Today’s ‘Timeline Tuesday’ takes us through the 1960s – first homes in Hawai‘i Kai, Land Use Commission formed, visitors to Hawai‘I hit 1-million and Hawai‘i Five-O debuts. We look at what was happening in Hawai‘i during this time period and what else was happening around the rest of the world.
In 1967, Richard Boone (with Vera Miles, Joan Blondell, Kent Smith, Duane Eddy and a bunch of folks from Kona) filmed ‘Kona Coast,’ a pilot that he hoped CBS would adopt as a series. (Instead, CBS chose Hawaii Five-O.) (It was released in 1968 – with its premier in the Kona Theater.)
“Kona Coast” was an adventure story about a Honolulu charter-boat captain (‘Sam Moran,’ played by Boone) who leads fishing expeditions and later hunts down the man responsible for his daughter’s death. It did not receive favorable reviews; “… most of Kona Coast utilizes actual locations and this is the film’s single greatest asset.”
On June 8, in the Islands, the then greatest number of fatalities from a single fire occurred in Kalihi in 1944. On that fateful day, two Army medium B-25 bombers collided in midair and plunged into a congested residential area, setting fire to 11 or 12 dwellings.

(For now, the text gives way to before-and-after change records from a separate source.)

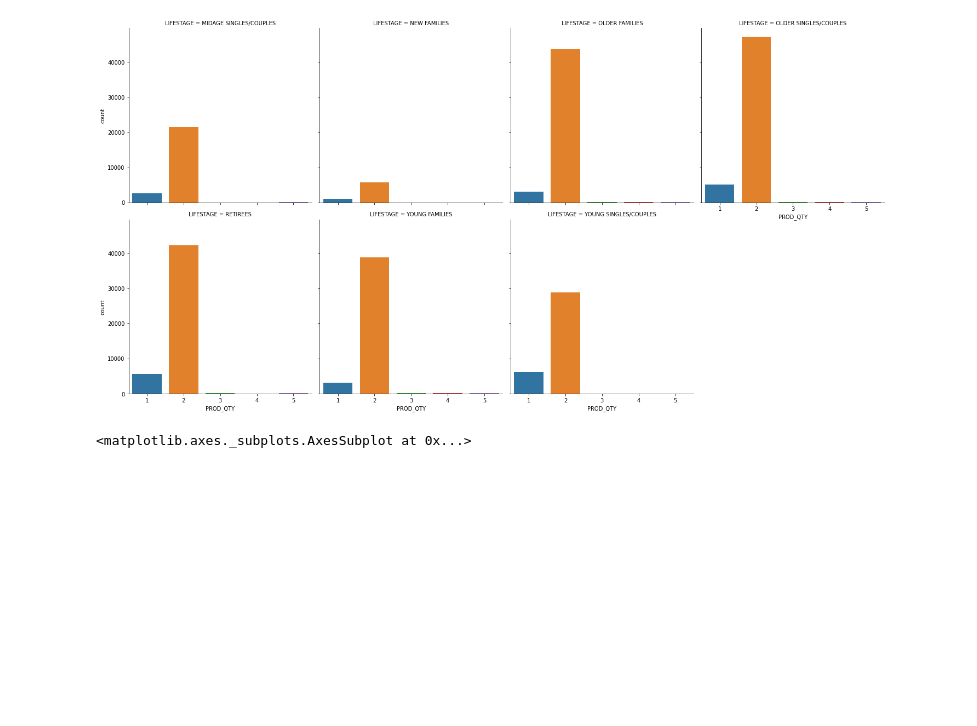
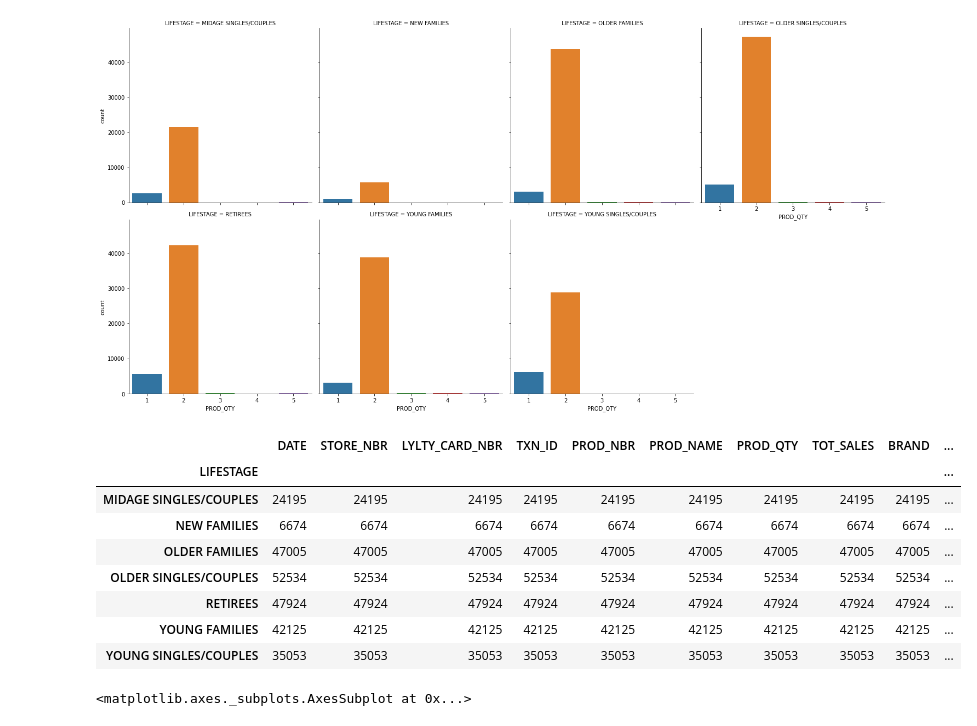
Before and after one commit to usamatrq94/Quantium-Intership, a Jupyter notebook: Q1- week1.ipynb, the cells around one changed output. Cells and saved outputs as stored; diff of their text form; code cells hidden in the pictures; blank space fills up the shorter version.

```diff
--- a/Q1- week1.ipynb
+++ b/Q1- week1.ipynb
@@ -468,6 +418,18 @@ sns.catplot(col='LIFESTAGE', x='PROD_QTY', data=dataset, kind='count', col_wrap=
 # %% [output]
 <seaborn.axisgrid.FacetGrid at 0x...>
 [figure]
+# %%
+dataset.groupby(['LIFESTAGE']).count()
+# %% [output]
+|  | DATE | STORE_NBR | LYLTY_CARD_NBR | TXN_ID | PROD_NBR | PROD_NAME | PROD_QTY | TOT_SALES | BRAND | ... |
+| LIFESTAGE |  |  |  |  |  |  |  |  |  | ... |
+| MIDAGE SINGLES/COUPLES | 24195 | 24195 | 24195 | 24195 | 24195 | 24195 | 24195 | 24195 | 24195 | ... |
+| NEW FAMILIES | 6674 | 6674 | 6674 | 6674 | 6674 | 6674 | 6674 | 6674 | 6674 | ... |
+| OLDER FAMILIES | 47005 | 47005 | 47005 | 47005 | 47005 | 47005 | 47005 | 47005 | 47005 | ... |
+| OLDER SINGLES/COUPLES | 52534 | 52534 | 52534 | 52534 | 52534 | 52534 | 52534 | 52534 | 52534 | ... |
+| RETIREES | 47924 | 47924 | 47924 | 47924 | 47924 | 47924 | 47924 | 47924 | 47924 | ... |
+| YOUNG FAMILIES | 42125 | 42125 | 42125 | 42125 | 42125 | 42125 | 42125 | 42125 | 42125 | ... |
+| YOUNG SINGLES/COUPLES | 35053 | 35053 | 35053 | 35053 | 35053 | 35053 | 35053 | 35053 | 35053 | ... |
 # %%
 dataset['WGHT'].value_counts().sort_index().plot(kind='bar', figsize=(10,5))
 # %% [output]
```
Also changed, not shown: parts of 6 cells of this notebook.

Ten women and children perished in the burning buildings; all four crewmen died in the crash. “All the city’s fire fighting equipment was called out. The fires blocked traffic for nearly four hours.”